In Bolin v. Scheurer, 210 Minn. 15, 297 N.W. 106 (1941), the court reversed the determination of the compensation commission that Bolin, the injured employee of Scheurer, an excavation contractor, was an independent contractor vis-a-vis the city of Mankato. Scheurer had solicited excavation work as a part of a city project to reduce street levels and install curbs and gutters. As he was indebted to the city, it was agreed that he would be given enough work to pay his debt. The court cited several factors in determining that Scheurer and his employee Bolin were employees rather than independent contractors. First, there was no definite agreement as to the extent or duration of the work. Second, the city had full authority to have the excavation work done by others. Third, absent from their overall relationship was an obligation upon Scheurer to bring about some end result or objective. Finally, the city had an unfettered right of discharge or termination.
While the facts of Bolin v. Scheurer, supra, are somewhat similar to the case before the court, there was greater control of the means and manner of performance. This is reflected in the following excerpt of the court's opinion:
"* * * Nevertheless, to an important degree, the city, through its street foreman, did supervise the course of performance by indication of the depth of excavation desired and the place of deposit wanted. * * * Moreover, had any issue arisen between Mankato and Scheurer as to method, manner, or details of performance, the city, through its reservation of power to control and supervise the progress and direction of the work, could have dictated the decision." ( 210 Minn. 18, 297 N.W. 107).
Where the injured party is a skilled artisan doing work on a job-by-job basis, evidence of any real right of control is generally absent. However, in instances where the injured party's services are a recurring and integral part of the serviced party's business, liability for compensation benefits should be found despite the absence of control. See, 1A Larson, Workmen's Compensation Law, § 45.31.

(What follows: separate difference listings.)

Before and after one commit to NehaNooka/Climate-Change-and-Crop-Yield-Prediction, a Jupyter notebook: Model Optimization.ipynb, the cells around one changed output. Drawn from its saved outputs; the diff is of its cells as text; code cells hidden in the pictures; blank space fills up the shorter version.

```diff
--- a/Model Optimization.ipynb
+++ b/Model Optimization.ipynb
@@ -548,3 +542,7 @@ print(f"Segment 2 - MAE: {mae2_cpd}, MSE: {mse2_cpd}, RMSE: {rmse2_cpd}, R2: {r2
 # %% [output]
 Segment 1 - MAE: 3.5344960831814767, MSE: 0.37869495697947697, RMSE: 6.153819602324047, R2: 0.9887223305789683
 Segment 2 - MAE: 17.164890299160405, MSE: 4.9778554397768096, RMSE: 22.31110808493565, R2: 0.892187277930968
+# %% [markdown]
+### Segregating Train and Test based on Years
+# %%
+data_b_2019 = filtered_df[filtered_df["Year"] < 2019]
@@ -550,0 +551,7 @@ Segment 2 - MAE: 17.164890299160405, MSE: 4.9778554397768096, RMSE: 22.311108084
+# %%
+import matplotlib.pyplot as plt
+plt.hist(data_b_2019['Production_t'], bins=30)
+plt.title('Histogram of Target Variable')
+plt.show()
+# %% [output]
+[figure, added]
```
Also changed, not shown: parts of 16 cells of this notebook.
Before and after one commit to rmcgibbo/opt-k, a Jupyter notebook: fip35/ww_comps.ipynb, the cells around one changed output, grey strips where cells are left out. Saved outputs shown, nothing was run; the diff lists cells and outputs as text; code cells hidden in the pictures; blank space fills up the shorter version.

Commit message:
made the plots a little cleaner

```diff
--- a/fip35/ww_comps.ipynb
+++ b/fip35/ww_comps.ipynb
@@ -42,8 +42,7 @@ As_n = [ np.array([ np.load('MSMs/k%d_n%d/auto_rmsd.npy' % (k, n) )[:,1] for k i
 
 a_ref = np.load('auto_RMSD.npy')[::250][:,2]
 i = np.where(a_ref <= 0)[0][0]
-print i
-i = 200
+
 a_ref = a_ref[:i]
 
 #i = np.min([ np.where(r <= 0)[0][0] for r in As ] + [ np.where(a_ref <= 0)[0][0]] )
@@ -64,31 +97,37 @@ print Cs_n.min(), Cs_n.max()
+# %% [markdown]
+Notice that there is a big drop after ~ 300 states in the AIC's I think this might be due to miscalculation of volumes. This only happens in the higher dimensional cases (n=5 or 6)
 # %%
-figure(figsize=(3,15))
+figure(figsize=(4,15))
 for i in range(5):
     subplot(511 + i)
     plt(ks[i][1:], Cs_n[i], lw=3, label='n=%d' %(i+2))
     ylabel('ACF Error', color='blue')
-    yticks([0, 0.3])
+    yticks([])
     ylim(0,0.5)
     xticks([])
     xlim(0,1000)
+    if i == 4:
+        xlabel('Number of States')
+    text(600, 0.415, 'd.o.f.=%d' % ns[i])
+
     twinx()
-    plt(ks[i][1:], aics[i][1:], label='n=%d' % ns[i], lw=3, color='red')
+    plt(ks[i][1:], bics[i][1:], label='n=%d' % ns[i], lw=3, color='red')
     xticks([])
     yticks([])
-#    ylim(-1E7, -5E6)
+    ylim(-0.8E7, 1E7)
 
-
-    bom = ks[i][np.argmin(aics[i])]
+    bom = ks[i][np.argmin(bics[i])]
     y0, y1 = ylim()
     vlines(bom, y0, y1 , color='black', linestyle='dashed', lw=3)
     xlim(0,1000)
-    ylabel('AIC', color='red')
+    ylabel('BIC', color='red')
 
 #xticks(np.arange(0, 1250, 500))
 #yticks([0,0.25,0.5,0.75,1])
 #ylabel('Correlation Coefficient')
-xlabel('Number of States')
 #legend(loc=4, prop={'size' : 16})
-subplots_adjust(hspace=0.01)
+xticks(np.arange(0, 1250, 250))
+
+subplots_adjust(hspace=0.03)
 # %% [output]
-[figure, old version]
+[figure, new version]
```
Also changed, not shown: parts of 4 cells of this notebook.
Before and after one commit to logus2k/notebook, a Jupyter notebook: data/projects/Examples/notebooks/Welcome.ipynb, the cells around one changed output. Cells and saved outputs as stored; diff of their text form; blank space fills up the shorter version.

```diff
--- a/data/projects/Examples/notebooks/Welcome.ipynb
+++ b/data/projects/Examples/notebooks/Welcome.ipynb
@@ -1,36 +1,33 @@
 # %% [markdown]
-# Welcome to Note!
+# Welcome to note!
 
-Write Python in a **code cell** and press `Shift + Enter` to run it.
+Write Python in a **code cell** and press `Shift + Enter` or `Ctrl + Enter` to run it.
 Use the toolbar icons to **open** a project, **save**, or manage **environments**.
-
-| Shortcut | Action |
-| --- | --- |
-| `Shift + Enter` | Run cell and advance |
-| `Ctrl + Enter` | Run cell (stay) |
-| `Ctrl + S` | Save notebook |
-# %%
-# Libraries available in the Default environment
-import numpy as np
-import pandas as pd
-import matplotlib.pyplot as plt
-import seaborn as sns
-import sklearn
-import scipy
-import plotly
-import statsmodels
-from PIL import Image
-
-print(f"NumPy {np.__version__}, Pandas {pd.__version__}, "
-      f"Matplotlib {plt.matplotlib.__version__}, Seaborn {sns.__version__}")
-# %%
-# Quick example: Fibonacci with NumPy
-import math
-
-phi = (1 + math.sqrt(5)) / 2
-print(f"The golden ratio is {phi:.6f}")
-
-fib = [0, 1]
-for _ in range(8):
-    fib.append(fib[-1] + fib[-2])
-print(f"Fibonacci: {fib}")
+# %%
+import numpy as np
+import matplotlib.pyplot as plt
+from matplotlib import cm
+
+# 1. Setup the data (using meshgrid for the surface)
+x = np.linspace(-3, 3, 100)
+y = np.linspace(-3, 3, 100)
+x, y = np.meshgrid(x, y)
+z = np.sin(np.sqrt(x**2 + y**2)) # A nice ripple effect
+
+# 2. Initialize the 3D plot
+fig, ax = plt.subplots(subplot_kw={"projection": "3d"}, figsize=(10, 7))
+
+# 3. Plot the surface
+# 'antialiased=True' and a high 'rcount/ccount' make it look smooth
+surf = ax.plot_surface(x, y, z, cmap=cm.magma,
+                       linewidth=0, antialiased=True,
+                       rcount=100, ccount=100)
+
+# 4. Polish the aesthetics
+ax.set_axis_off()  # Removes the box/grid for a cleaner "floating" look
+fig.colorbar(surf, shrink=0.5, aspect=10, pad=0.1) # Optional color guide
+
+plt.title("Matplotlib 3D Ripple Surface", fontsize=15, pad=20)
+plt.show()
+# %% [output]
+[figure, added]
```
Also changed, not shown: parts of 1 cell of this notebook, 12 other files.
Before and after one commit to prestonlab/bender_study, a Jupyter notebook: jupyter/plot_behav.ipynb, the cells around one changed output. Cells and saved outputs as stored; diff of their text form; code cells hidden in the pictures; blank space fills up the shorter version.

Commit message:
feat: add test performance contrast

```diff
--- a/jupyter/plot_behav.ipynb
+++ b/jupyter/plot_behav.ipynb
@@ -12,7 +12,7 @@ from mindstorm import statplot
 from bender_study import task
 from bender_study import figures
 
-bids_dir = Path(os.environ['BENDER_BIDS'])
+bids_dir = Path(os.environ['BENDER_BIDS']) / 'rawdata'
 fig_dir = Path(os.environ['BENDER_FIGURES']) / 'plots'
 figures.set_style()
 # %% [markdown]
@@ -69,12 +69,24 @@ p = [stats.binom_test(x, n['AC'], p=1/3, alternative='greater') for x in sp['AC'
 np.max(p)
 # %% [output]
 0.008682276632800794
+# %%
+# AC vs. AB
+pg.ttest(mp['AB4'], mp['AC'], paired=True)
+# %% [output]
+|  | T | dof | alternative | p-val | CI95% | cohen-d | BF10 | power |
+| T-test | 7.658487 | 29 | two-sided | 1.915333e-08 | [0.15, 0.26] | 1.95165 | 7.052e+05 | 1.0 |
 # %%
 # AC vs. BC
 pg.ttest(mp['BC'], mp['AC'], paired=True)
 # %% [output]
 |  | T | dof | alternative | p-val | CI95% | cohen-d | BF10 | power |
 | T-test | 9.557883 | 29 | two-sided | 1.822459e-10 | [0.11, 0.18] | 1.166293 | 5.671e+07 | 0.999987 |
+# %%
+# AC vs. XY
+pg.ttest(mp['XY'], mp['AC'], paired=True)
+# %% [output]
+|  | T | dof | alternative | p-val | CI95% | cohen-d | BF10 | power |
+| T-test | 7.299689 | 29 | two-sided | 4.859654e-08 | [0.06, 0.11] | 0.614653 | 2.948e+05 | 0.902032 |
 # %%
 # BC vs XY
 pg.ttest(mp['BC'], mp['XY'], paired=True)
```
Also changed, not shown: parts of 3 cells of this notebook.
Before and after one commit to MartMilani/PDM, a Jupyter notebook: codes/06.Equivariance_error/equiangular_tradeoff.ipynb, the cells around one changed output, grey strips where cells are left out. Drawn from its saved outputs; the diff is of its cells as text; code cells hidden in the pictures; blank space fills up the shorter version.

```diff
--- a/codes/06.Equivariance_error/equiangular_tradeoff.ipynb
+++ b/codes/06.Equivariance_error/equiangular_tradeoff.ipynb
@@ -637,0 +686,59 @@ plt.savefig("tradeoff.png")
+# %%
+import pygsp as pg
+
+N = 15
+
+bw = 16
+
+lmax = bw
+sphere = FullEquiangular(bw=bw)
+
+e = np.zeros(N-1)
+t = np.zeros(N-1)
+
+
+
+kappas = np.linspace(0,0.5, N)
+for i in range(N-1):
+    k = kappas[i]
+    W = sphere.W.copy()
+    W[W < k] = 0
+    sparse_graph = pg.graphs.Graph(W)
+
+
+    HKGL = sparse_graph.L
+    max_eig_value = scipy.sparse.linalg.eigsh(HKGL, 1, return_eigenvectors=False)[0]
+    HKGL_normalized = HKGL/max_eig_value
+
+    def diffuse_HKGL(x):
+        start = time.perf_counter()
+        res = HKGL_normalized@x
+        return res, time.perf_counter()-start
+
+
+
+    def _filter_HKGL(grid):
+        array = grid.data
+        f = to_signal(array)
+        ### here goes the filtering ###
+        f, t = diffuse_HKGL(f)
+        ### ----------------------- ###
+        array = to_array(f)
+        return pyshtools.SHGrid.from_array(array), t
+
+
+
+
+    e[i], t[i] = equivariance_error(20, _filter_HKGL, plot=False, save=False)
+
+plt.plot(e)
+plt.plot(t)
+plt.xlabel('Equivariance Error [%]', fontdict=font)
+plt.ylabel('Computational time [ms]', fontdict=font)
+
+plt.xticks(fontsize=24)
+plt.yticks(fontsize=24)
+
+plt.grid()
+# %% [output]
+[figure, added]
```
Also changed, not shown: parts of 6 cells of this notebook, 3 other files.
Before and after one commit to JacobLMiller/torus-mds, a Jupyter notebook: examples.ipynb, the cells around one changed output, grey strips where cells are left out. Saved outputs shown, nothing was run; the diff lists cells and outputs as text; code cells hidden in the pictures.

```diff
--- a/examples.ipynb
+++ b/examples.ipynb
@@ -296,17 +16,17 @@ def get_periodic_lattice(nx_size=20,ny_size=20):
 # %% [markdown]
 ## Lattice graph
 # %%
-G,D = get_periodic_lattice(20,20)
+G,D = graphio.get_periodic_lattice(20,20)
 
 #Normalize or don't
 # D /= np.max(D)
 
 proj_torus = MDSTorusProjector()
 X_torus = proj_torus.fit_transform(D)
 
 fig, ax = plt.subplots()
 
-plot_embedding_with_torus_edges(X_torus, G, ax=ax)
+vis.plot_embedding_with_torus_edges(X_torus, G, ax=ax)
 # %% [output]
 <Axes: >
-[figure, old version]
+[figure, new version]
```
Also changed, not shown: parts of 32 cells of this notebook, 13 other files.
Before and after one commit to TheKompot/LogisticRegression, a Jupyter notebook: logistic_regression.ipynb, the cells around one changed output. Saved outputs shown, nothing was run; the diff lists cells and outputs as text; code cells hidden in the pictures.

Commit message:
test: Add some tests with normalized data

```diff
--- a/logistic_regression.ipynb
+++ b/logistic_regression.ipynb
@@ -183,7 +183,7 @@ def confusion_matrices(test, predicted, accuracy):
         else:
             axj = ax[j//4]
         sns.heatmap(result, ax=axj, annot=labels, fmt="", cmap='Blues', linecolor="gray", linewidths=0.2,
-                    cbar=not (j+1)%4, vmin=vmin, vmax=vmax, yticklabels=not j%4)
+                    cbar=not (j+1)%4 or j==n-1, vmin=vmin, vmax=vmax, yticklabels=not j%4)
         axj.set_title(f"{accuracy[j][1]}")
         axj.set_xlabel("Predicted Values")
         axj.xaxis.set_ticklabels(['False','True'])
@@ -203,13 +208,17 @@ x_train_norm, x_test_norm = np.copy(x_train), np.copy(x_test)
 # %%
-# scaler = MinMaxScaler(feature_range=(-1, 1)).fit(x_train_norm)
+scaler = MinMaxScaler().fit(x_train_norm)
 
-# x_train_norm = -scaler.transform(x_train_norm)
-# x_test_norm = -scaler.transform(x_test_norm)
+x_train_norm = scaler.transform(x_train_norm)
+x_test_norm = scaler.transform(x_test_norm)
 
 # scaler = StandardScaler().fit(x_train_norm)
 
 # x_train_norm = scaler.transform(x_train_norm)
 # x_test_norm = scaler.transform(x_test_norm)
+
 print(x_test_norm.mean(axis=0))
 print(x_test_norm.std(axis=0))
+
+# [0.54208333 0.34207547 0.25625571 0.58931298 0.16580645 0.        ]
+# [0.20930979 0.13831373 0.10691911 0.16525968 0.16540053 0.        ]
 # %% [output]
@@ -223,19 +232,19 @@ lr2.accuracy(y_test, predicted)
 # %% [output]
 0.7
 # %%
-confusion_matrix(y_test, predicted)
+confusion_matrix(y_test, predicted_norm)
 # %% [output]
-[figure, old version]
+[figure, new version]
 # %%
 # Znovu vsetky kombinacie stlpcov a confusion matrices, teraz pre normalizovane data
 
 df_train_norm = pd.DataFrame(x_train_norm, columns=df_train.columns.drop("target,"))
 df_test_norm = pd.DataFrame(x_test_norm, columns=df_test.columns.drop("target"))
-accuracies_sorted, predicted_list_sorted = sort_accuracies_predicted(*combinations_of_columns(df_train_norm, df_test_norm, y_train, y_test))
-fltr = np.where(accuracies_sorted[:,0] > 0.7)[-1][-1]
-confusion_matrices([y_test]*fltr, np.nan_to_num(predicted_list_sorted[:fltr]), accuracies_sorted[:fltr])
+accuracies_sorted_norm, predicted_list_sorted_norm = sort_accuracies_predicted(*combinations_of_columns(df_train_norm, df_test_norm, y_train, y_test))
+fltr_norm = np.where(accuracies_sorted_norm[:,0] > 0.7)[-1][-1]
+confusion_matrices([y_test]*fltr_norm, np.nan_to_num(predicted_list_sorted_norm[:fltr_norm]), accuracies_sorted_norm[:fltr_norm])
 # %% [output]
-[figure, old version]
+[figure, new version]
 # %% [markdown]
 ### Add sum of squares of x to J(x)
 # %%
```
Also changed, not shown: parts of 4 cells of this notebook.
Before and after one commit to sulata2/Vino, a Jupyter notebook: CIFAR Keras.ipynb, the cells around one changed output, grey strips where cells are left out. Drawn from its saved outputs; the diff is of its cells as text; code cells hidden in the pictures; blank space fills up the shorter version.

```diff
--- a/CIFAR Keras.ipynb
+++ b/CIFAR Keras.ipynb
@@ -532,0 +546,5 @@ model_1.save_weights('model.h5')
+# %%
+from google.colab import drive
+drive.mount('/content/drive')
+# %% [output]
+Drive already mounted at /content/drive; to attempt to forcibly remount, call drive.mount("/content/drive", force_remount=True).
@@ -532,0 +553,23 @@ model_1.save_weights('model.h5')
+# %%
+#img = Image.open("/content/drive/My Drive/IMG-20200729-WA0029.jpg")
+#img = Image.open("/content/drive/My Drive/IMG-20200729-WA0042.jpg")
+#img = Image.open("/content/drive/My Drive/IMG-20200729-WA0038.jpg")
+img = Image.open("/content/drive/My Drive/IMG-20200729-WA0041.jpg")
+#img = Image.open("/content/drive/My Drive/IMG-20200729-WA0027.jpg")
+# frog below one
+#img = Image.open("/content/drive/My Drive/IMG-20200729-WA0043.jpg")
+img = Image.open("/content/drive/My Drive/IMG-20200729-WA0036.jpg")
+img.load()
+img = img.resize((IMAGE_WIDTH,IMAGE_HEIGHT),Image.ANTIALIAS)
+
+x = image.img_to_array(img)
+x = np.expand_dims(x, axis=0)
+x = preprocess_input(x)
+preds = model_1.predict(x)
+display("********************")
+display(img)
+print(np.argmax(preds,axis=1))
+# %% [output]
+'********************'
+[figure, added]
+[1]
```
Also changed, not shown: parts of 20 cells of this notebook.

The work performed herein was a recurring facet of the city's responsibility to maintain its sewer and water facilities. While the work generated was not substantial enough to require the services of permanent employees, it was frequent enough for the city to engage a plumber on an unofficial retainer. Indeed, Gordon Rogstad was only a part-time employee himself, but it was his responsibility to watch and monitor the city's water system and to notify the council of any possible breaks. His employment was very little different from that of the respondent in that respect. Yet, no serious argument would be made that Rogstad was not, in fact, an employee. Therefore, although the facts are close, since this is a review of a factual question, the board's decision should be affirmed.
I join in the dissent of Mr. Justice YETKA.
I concur in the dissent of Mr. Justice YETKA.